◆ Task instructions: Copy out the data exactly, leaving the pictures behind.

◆ Material for the task:
§ §

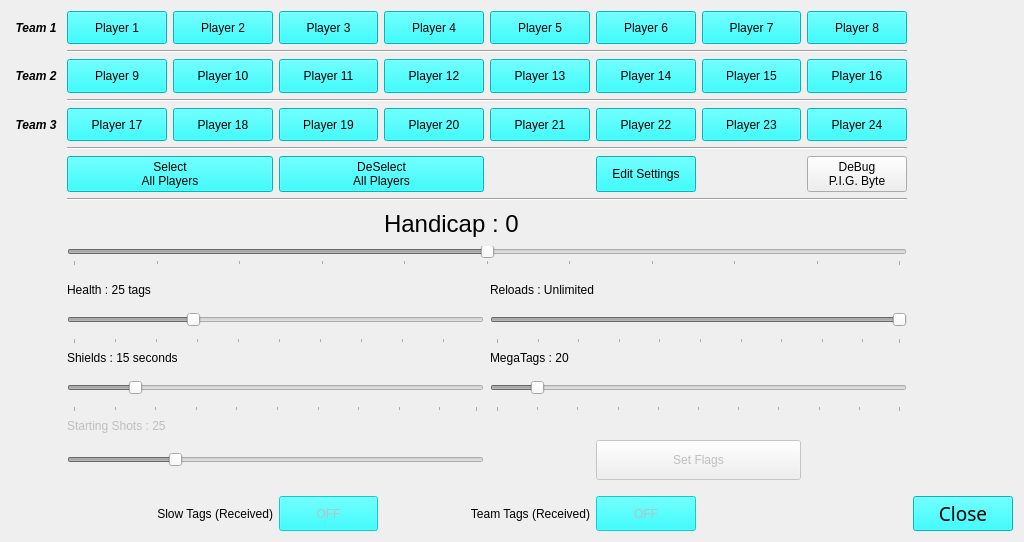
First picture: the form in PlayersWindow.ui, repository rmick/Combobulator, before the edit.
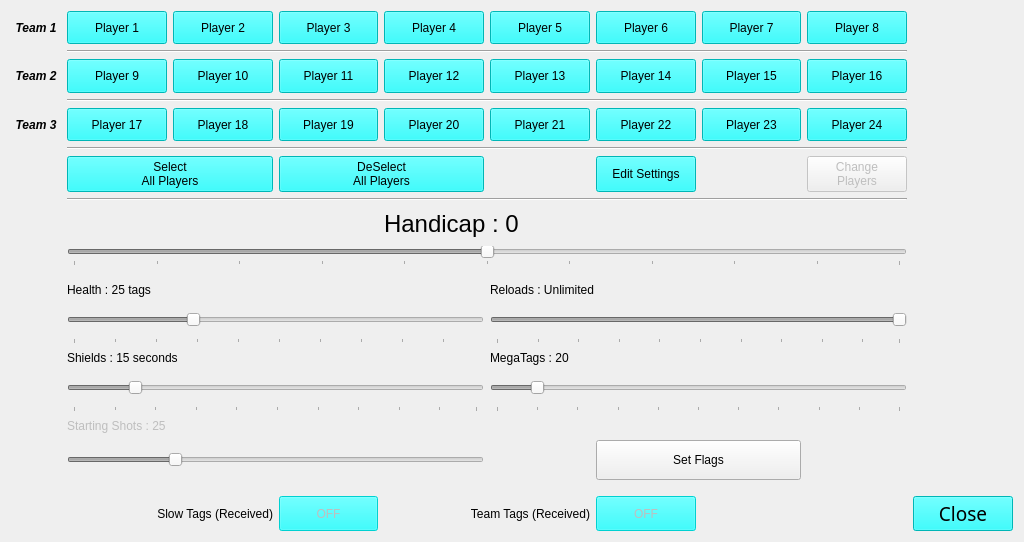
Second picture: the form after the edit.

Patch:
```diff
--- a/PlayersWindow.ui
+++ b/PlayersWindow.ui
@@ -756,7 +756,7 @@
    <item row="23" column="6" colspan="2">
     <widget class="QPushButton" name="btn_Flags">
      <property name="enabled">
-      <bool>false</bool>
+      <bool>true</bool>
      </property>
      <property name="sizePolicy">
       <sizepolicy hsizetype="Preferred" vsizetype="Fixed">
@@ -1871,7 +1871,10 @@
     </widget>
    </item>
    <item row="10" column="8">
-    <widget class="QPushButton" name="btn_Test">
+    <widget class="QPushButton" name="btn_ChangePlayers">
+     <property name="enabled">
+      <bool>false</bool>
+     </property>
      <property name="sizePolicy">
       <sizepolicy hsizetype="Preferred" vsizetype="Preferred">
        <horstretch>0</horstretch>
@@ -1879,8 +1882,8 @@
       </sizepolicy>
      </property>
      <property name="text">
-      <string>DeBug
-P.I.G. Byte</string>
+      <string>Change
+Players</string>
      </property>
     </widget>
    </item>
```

§ §

◆ Answer space:
First picture: the form in PlayersWindow.ui, repository rmick/Combobulator, before the edit.
Second picture: the form after the edit.

Patch:
```diff
--- a/PlayersWindow.ui
+++ b/PlayersWindow.ui
@@ -756,7 +756,7 @@
    <item row="23" column="6" colspan="2">
     <widget class="QPushButton" name="btn_Flags">
      <property name="enabled">
-      <bool>false</bool>
+      <bool>true</bool>
      </property>
      <property name="sizePolicy">
       <sizepolicy hsizetype="Preferred" vsizetype="Fixed">
@@ -1871,7 +1871,10 @@
     </widget>
    </item>
    <item row="10" column="8">
-    <widget class="QPushButton" name="btn_Test">
+    <widget class="QPushButton" name="btn_ChangePlayers">
+     <property name="enabled">
+      <bool>false</bool>
+     </property>
      <property name="sizePolicy">
       <sizepolicy hsizetype="Preferred" vsizetype="Preferred">
        <horstretch>0</horstretch>
@@ -1879,8 +1882,8 @@
       </sizepolicy>
      </property>
      <property name="text">
-      <string>DeBug
-P.I.G. Byte</string>
+      <string>Change
+Players</string>
      </property>
     </widget>
    </item>
```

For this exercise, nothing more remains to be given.